From a posh girls’ boarding school…to the slimy gutter of the London punk scene…to sniffing voodoo glue in a Louisiana swamp, how did Shadowman’s black magic bon vivant haul herself from the upper crust to the backwater of the Big Easy’s voodoo underground? Punk Mambo is about to head back home to spread some much-needed anarchy in the UK…and confront the ghosts of her past head on! The punks and the voodoo priests she used to know have cleaned themselves up, and she’s a loud, belching ghost from their past, come to break in the new furniture…and break some faces!

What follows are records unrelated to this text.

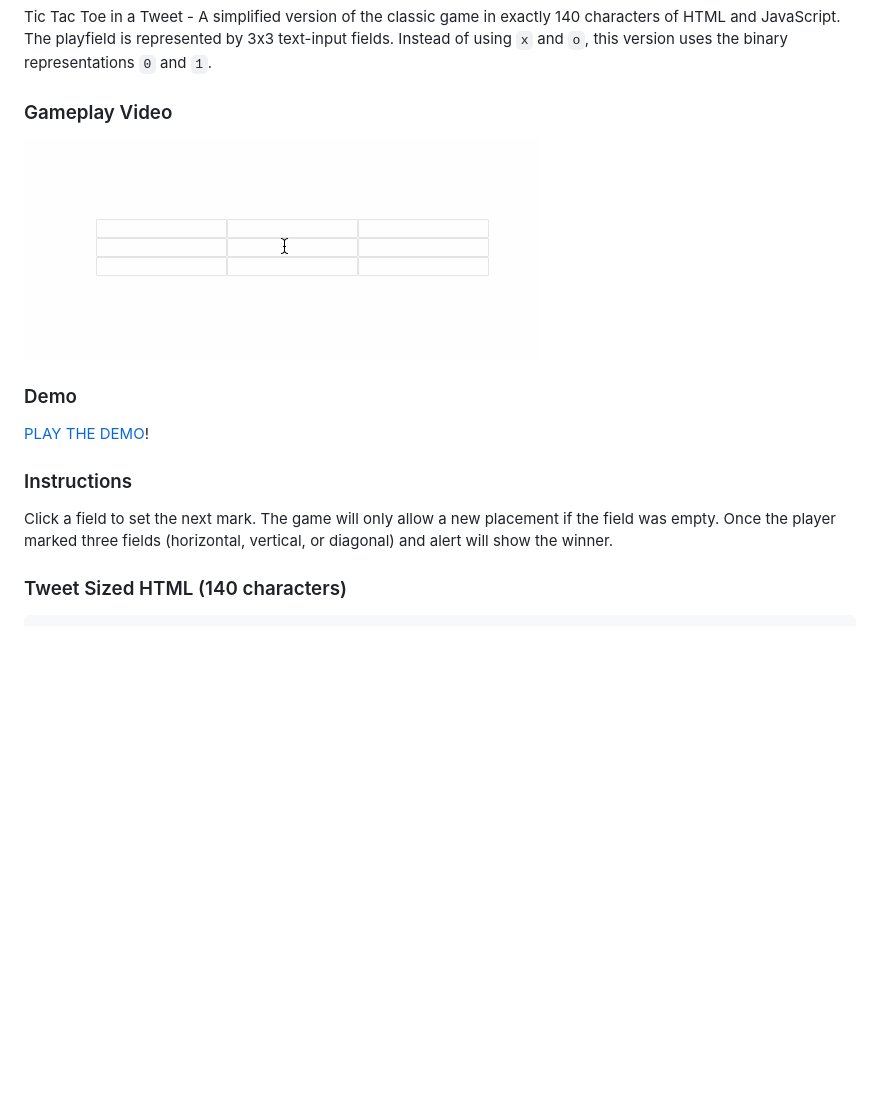
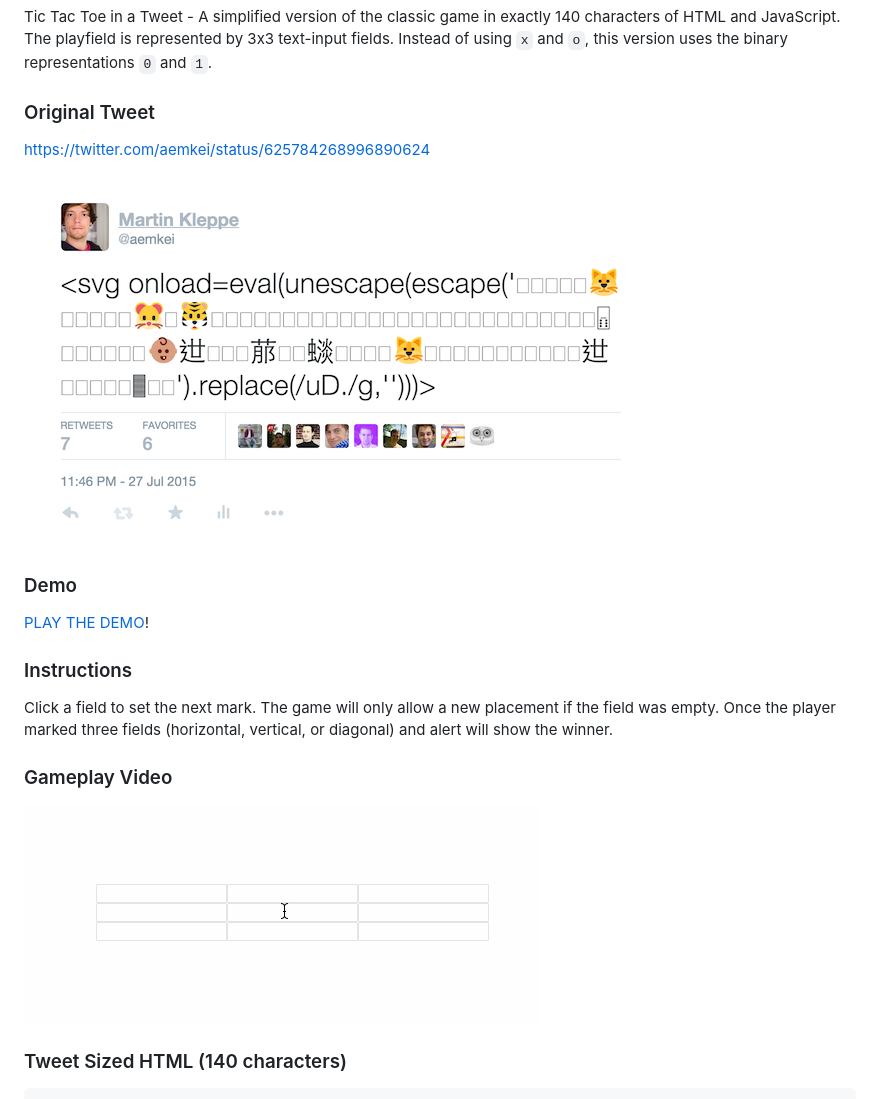
Before and after one commit to aemkei/tic-tac-tweet, a Markdown page: README.md, the part around the change. GitHub-like rendering; pictures changed too: tweet.png (added); blank space fills up the shorter version.

```diff
--- a/README.md
+++ b/README.md
@@ -2,9 +2,11 @@
 
 Tic Tac Toe in a Tweet - A simplified version of the classic game in exactly 140 characters of HTML and JavaScript. The playfield is represented by 3x3 text-input fields. Instead of using `x` and `o`, this version uses the binary representations `0` and `1`.
 
-### Gameplay Video
+### Original Tweet
 
-![Tic-Tac-Tweet](https://raw.githubusercontent.com/aemkei/tic-tac-tweet/master/tic-tac-tweet.gif)
+https://twitter.com/aemkei/status/625784268996890624
+
+![Tweet](https://raw.githubusercontent.com/aemkei/tic-tac-tweet/master/tweet.png)
 
 ### Demo
 
@@ -13,6 +15,10 @@ Tic Tac Toe in a Tweet - A simplified version of the classic game in exactly 140
 ### Instructions
 
 Click a field to set the next mark. The game will only allow a new placement if the field was empty. Once the player marked three fields (horizontal, vertical, or diagonal) and alert will show the winner.
+
+### Gameplay Video
+
+![Tic-Tac-Tweet](https://raw.githubusercontent.com/aemkei/tic-tac-tweet/master/tic-tac-tweet.gif)
 
 ### Tweet Sized HTML (140 characters)
 
```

Err, ok. As the comic starts there’s some nice moments as Punk Mambo (really?) speaks to the spirit of Sid Vicious and once the comic relocates to London from Louisiana it makes a few salient points, albeit 20 years late.
The problem is that Punk Mambo perpetrates the same sort of myths about Punk that it’s criticising in it’s first few pages and that totally takes me out of it as a reader. It’s pandering to the picture postcard image of Punk while trying to be against it and you can’t do the both. Punk was more than mohawks and leather jackets, which by the way, a lot of Punks couldn’t afford initially. It was an attitude which isn’t really what Milligan gets across here as he tells a story of revenge which does have some nice enough art from Robert Gill who is trying to channel Chris Bachalo here.
It’s enjoyable but it is fluff built upon cliche after cliche with the odd bit of somewhat neutered social comment not to mention endless innuendo over the word ‘wanga’. Punk Mambo is a diverting read for ten minutes as Pete Milligan goes through the numbers and pays the bills for a month. For something supposed to be Punk it’s all a bit well, like clocking in for The Man.
This is fluff. It’s alright fluff but I’d not go out the way to add this to your reading list even if it is Pete Milligan.